What is expected: Each line of the listing below that includes "html" should be reported.

The data:

*-*-*

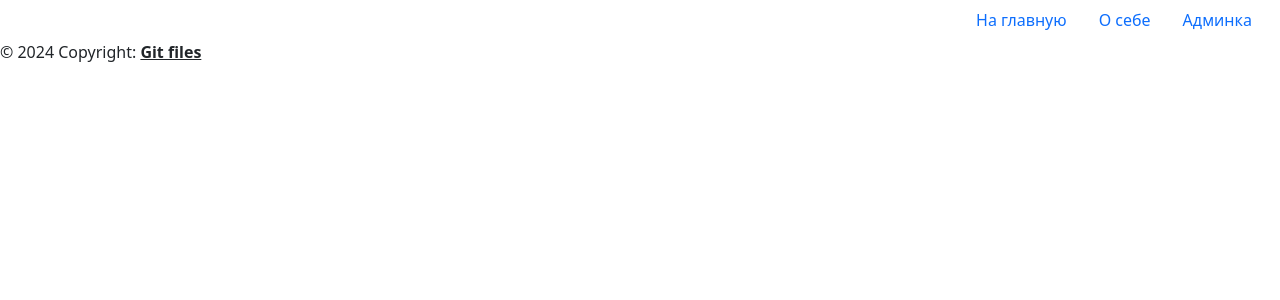
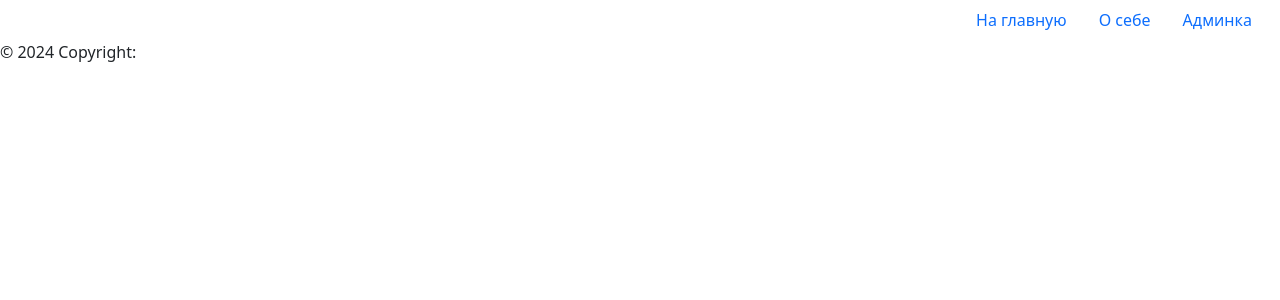
Before and after one commit to NxtaSunstrike/gb_shop_django-main, a Django app: template templates/base.html in a window 1280 px wide. Shown: the top 300 px of the page. Run offline with Django 5.2, Linux system fonts and the light colour scheme; the template is opened without the code that fills it, so the values that code supplies are empty.

Commit message:
Update base.html

```diff
--- a/templates/base.html
+++ b/templates/base.html
@@ -23,7 +23,6 @@
 
     <div class="footer">
         &copy; 2024 Copyright:
-        <a class="text-reset fw-bold" href="https://github.com/Aksentos/gb_shop_django">Git files</a>
     </div>
 </body>
 </html>
```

*-*-*

Task solution:
Before and after one commit to NxtaSunstrike/gb_shop_django-main, a Django app: template templates/base.html in a window 1280 px wide. Shown: the top 300 px of the page. Run offline with Django 5.2, Linux system fonts and the light colour scheme; the template is opened without the code that fills it, so the values that code supplies are empty.
Update base.html
--- a/templates/base.html
+++ b/templates/base.html
 </html>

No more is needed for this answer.